Read more at Service Based Architecture and Custom ProceduresÂ (Thanks Rob Bernhardt)
- When creating service procedures in the service based architecture one of the key steps is to define service metadata including setting the Service Enabled switch to TRUE. We also add a Service Procedure Metadata property which contains the relevant information for the GP Service to wire the procedure calls up to their URI endpoints. In addition to this, the procedureâ€™s class definition will now contain a third invoke method which the service uses for parsing the request and building up the response. Read more at – DAG (Dictionary Assembly Generator) â€“ Whatâ€™s New in GP 2015
Workflow Engine in GP 2013 R2 and GP 2015
March 11, 2015
Â· Frank Hamelly MCP-GP MCT MVP Â· No Comments
Tags: accounting, business, facebook, General Ledger, miscellaneous, Smartlist Builder, sql server, upgrade Â· Posted in: Blogs I Follow Total Views: 121
Silverlight "ArgumentException: An item with the same key has already been added" when attempting to print a report

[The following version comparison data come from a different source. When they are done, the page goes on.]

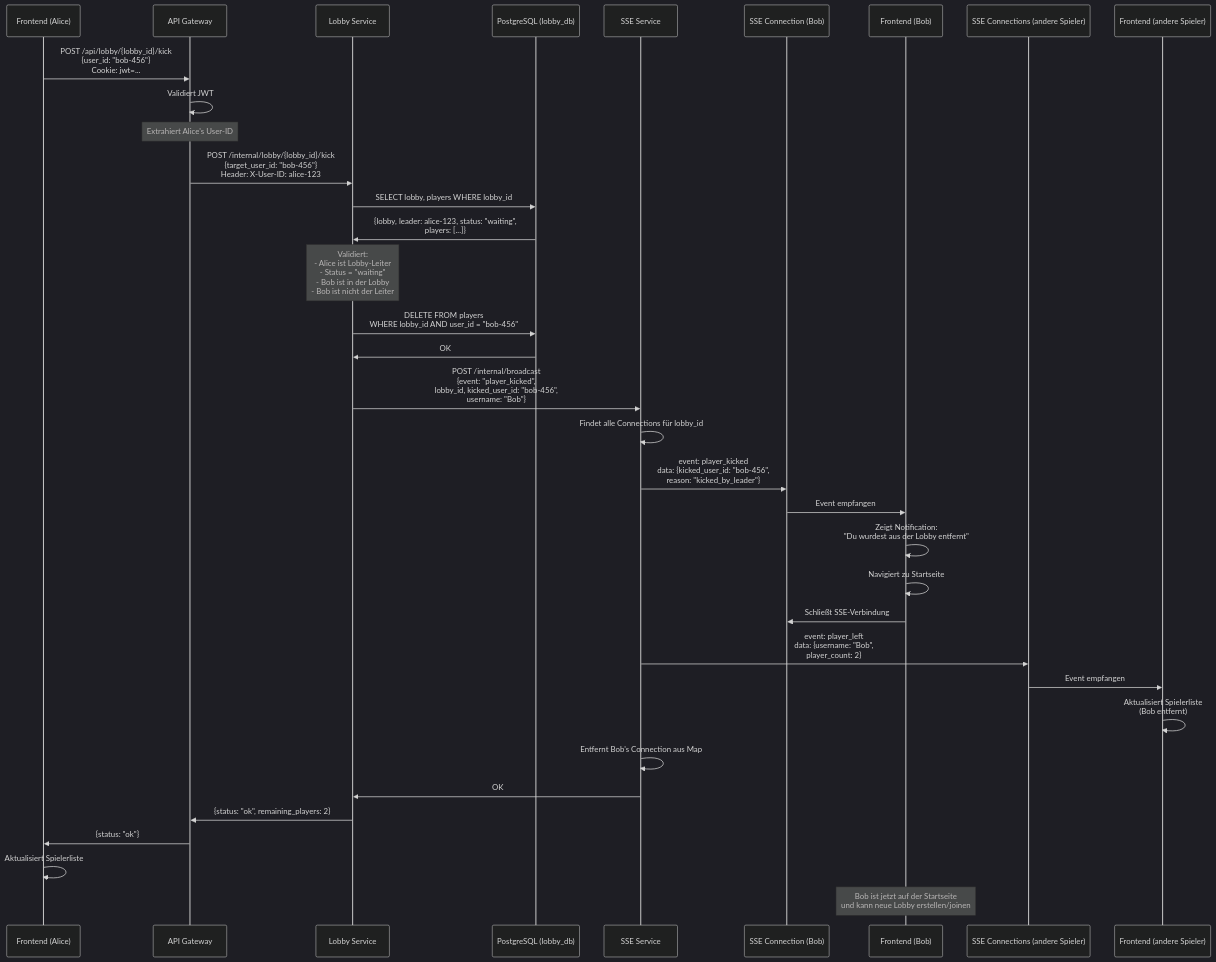
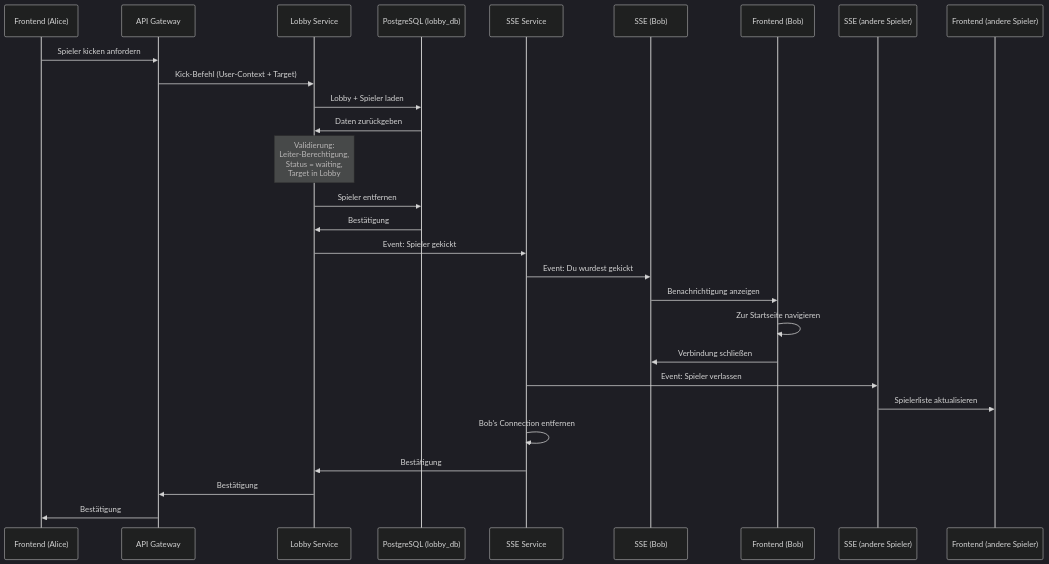
One commit to KnuffelGame/Project-Management changed the fourth of 10 diagrams in Sequenzdiagramme.md. Above: the diagram before and after it, drawn with Mermaid (dark theme). The commit also changed other lines of this file, not shown here.

````diff
--- a/Sequenzdiagramme.md
+++ b/Sequenzdiagramme.md
@@ -192,52 +212,40 @@
 ```mermaid
 sequenceDiagram
     participant Frontend_Alice as Frontend (Alice)
     participant Gateway as API Gateway
     participant Lobby as Lobby Service
     participant DB as PostgreSQL (lobby_db)
     participant SSE as SSE Service
-    participant SSE_Bob as SSE Connection (Bob)
+    participant SSE_Bob as SSE (Bob)
     participant Frontend_Bob as Frontend (Bob)
-    participant SSE_Others as SSE Connections (andere Spieler)
+    participant SSE_Others as SSE (andere Spieler)
     participant Frontend_Others as Frontend (andere Spieler)
 
-    Frontend_Alice->>Gateway: POST /api/lobby/{lobby_id}/kick<br/>{user_id: "bob-456"}<br/>Cookie: jwt=...
+    Frontend_Alice->>Gateway: Spieler kicken anfordern
     
-    Gateway->>Gateway: Validiert JWT
-    Note over Gateway: Extrahiert Alice's User-ID
+    Gateway->>Lobby: Kick-Befehl (User-Context + Target)
     
-    Gateway->>Lobby: POST /internal/lobby/{lobby_id}/kick<br/>{target_user_id: "bob-456"}<br/>Header: X-User-ID: alice-123
+    Lobby->>DB: Lobby + Spieler laden
+    DB->>Lobby: Daten zurückgeben
     
-    Lobby->>DB: SELECT lobby, players WHERE lobby_id
-    DB->>Lobby: {lobby, leader: alice-123, status: "waiting",<br/>players: [...]}
+    Note over Lobby: Validierung:<br/>Leiter-Berechtigung,<br/>Status = waiting,<br/>Target in Lobby
     
-    Note over Lobby: Validiert:<br/>- Alice ist Lobby-Leiter<br/>- Status = "waiting"<br/>- Bob ist in der Lobby<br/>- Bob ist nicht der Leiter
+    Lobby->>DB: Spieler entfernen
+    DB->>Lobby: Bestätigung
     
-    Lobby->>DB: DELETE FROM players<br/>WHERE lobby_id AND user_id = "bob-456"
-    DB->>Lobby: OK
+    Lobby->>SSE: Event: Spieler gekickt
     
-    Lobby->>SSE: POST /internal/broadcast<br/>{event: "player_kicked",<br/>lobby_id, kicked_user_id: "bob-456",<br/>username: "Bob"}
+    SSE->>SSE_Bob: Event: Du wurdest gekickt
+    SSE_Bob->>Frontend_Bob: Benachrichtigung anzeigen
+    Frontend_Bob->>Frontend_Bob: Zur Startseite navigieren
+    Frontend_Bob->>SSE_Bob: Verbindung schließen
     
-    SSE->>SSE: Findet alle Connections für lobby_id
+    SSE->>SSE_Others: Event: Spieler verlassen
+    SSE_Others->>Frontend_Others: Spielerliste aktualisieren
     
-    SSE->>SSE_Bob: event: player_kicked<br/>data: {kicked_user_id: "bob-456",<br/>reason: "kicked_by_leader"}
-    SSE_Bob->>Frontend_Bob: Event empfangen
-    Frontend_Bob->>Frontend_Bob: Zeigt Notification:<br/>"Du wurdest aus der Lobby entfernt"
-    Frontend_Bob->>Frontend_Bob: Navigiert zu Startseite
-    Frontend_Bob->>SSE_Bob: Schließt SSE-Verbindung
+    SSE->>SSE: Bob's Connection entfernen
+    SSE->>Lobby: Bestätigung
     
-    SSE->>SSE_Others: event: player_left<br/>data: {username: "Bob",<br/>player_count: 2}
-    SSE_Others->>Frontend_Others: Event empfangen
-    Frontend_Others->>Frontend_Others: Aktualisiert Spielerliste<br/>(Bob entfernt)
-    
-    SSE->>SSE: Entfernt Bob's Connection aus Map
-    
-    SSE->>Lobby: OK
-    
-    Lobby->>Gateway: {status: "ok", remaining_players: 2}
-    Gateway->>Frontend_Alice: {status: "ok"}
-    
-    Frontend_Alice->>Frontend_Alice: Aktualisiert Spielerliste
-    
-    Note over Frontend_Bob: Bob ist jetzt auf der Startseite<br/>und kann neue Lobby erstellen/joinen
+    Lobby->>Gateway: Bestätigung
+    Gateway->>Frontend_Alice: Bestätigung
 ```
````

It’s been about 3 months now since working with Microsoft Dynamics GP 2015 in our production environment. To recap, at Intelligent Partnerships we run all our information technology infrastructure on Microsoft Azure. A big reason for this, of course, is the high degree of mobility required by our consulting staff and the ability to access demo environments and be able to enter timesheets and expenses from anywhere in the world they happen to be. In addition, we need to be able to run our business and access our financials and analytics without being constrained to a particular geographical location. As such we rely heavily on Dynamics GP’s Web Client and Business Analyzer to achieve these goals.

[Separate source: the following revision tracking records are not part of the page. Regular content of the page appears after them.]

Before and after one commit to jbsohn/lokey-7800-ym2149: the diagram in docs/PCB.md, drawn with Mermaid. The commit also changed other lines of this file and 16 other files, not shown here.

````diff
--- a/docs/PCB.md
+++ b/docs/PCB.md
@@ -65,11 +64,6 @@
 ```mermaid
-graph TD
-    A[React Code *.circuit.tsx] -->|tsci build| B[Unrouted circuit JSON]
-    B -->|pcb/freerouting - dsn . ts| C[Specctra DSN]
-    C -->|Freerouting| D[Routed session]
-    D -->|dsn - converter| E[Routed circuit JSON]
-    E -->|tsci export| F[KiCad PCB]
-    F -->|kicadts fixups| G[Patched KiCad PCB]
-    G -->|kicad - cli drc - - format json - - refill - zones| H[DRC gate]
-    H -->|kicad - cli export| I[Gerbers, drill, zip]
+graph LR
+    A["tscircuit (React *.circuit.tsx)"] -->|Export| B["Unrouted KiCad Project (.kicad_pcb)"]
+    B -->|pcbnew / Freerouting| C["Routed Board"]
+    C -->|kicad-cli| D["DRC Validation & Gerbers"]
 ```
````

One of the issues we started noticing with Web Client recently is, when you attempt to print a report – Standard or Template – but cancel out the printing on the Report Destination window, then attempt to print the report once more, we would receive the following Silverlight error message:
This particular error was received attempting to print a sales order processing quote, but we have been able to reproduce from other windows. While I don’t claim to understand all these exceptions, this particular one seems to refer to an issue caused by a “key” being added twice to the same “Generic.Dictionary” collection. Since the action causing the error seems to be a second attempt at printing a report – the same report it seems – somewhere along the lines it would appear that some value isn’t being cleared out from the collection of reports being printed which would cause a duplicate key. Again, pure speculation.

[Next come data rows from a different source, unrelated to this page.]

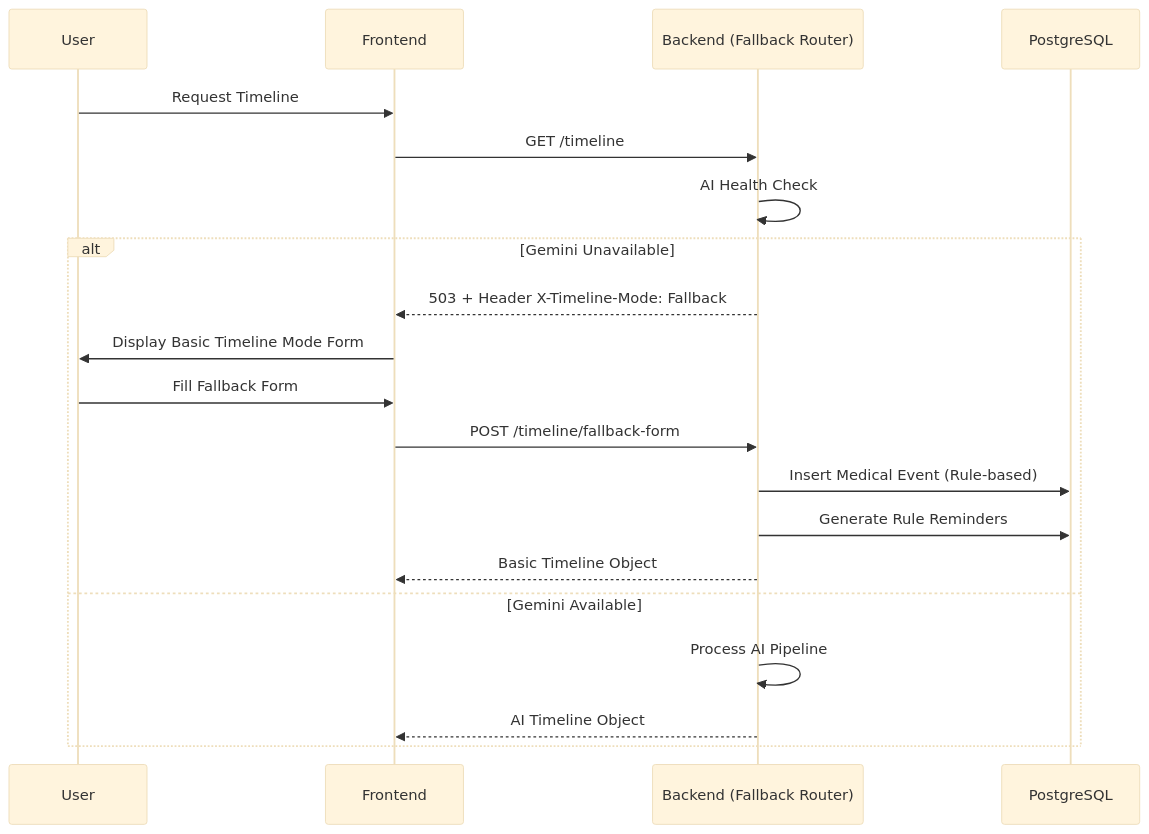
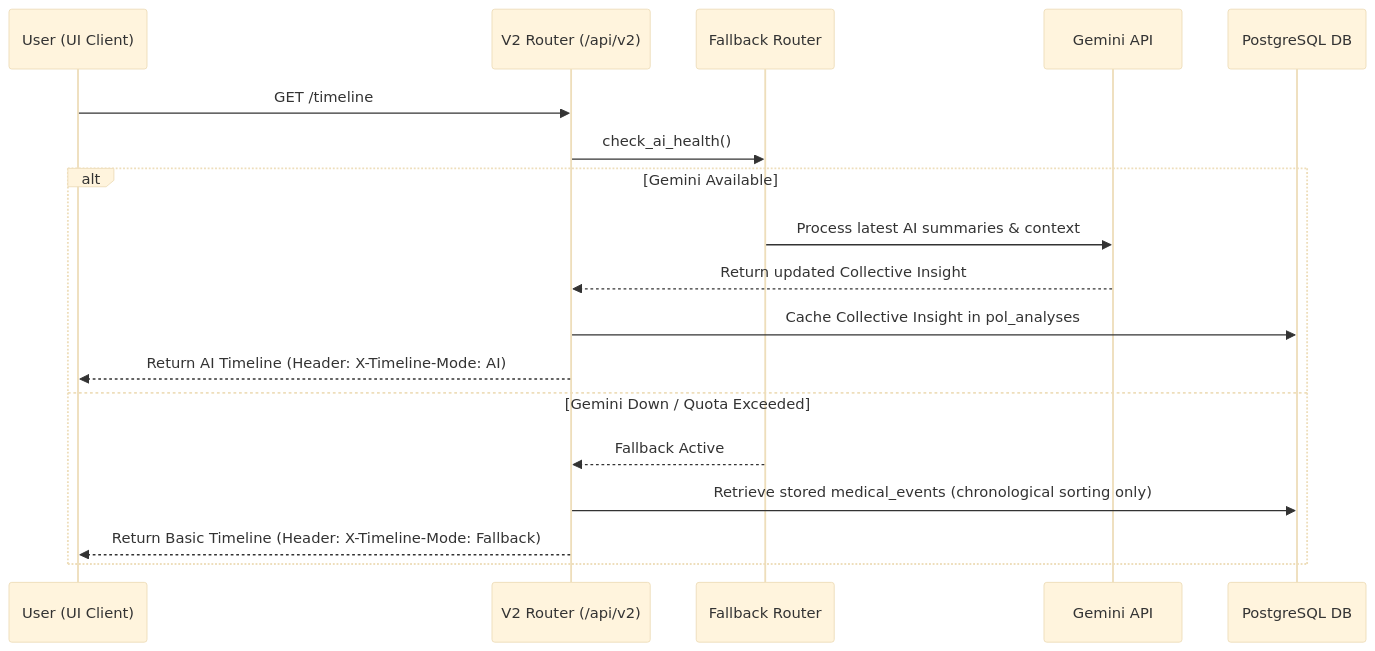
One commit to JannathBarveenR/blogreact changed the second of 2 diagrams in docs/appdocs/ai_timeline.docs/api_dbSpecs_ai_timeline.md. Above: the diagram before and after it, drawn with Mermaid (base theme). The commit also changed other lines of this file and 4 other files, not shown here.

````diff
--- a/docs/appdocs/ai_timeline.docs/api_dbSpecs_ai_timeline.md
+++ b/docs/appdocs/ai_timeline.docs/api_dbSpecs_ai_timeline.md
@@ -516,23 +340,21 @@
 ```mermaid
 sequenceDiagram
-    participant U as User
-    participant F as Frontend
-    participant B as Backend (Fallback Router)
-    participant DB as PostgreSQL
-    
-    U->>F: Request Timeline
-    F->>B: GET /timeline
-    B->>B: AI Health Check
-    alt Gemini Unavailable
-        B-->>F: 503 + Header X-Timeline-Mode: Fallback
-        F->>U: Display Basic Timeline Mode Form
-        U->>F: Fill Fallback Form
-        F->>B: POST /timeline/fallback-form
-        B->>DB: Insert Medical Event (Rule-based)
-        B->>DB: Generate Rule Reminders
-        B-->>F: Basic Timeline Object
-    else Gemini Available
-        B->>B: Process AI Pipeline
-        B-->>F: AI Timeline Object
+    participant User as User (UI Client)
+    participant V2R as V2 Router (/api/v2)
+    participant Fallback as Fallback Router
+    participant Gemini as Gemini API
+    participant DB as PostgreSQL DB
+
+    User->>V2R: GET /timeline
+    V2R->>Fallback: check_ai_health()
+    alt Gemini Available
+        Fallback->>Gemini: Process latest AI summaries & context
+        Gemini-->>V2R: Return updated Collective Insight
+        V2R->>DB: Cache Collective Insight in pol_analyses
+        V2R-->>User: Return AI Timeline (Header: X-Timeline-Mode: AI)
+    else Gemini Down / Quota Exceeded
+        Fallback-->>V2R: Fallback Active
+        V2R->>DB: Retrieve stored medical_events (chronological sorting only)
+        V2R-->>User: Return Basic Timeline (Header: X-Timeline-Mode: Fallback)
     end
 ```
````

Nonetheless, in speaking to the Dynamics GP development team, it seems to be this issue has been written up and may be solved in the upcoming hotfix release. This issue can be reproduced in Microsoft Dynamics GP 2015 build 14.00.0619 (January Hotfix).
Until next post!
Mariano Gomez, MVP
Intelligent Partnerships, LLC
March 11, 2015
Â· Mariano Gomez Â· No Comments
Tags: Analytical Accounting, Dexterity, extender, fixed-assets, Inventory, microsoft, microsoft office, Smartlist Builder, sql server, support debugging tool, upgrade Â· Posted in: Blogs I Follow Total Views: 121
David Musgrave has just announced that he has completed the exclusive agreement with Microsoft to obtain the Support Debugging Tool source code.
Heâ€™s now looking at community feedback to fix the horrible name which always took a few tries to explain to people. â€śWhy do I need a debugging tool ?â€ť â€“ most people I recommended the tool to asked me.
Go Vote for a new name that makes sense here – Where is the Support Debugging Tool for Microsoft Dynamics GP 2015?
PS â€“ It was a good thing the tool was named the support debugging tool. With a slightly better name, and consequently even more popularity David would have had much more difficulty getting the source code !
Chance to Fix a Bad Name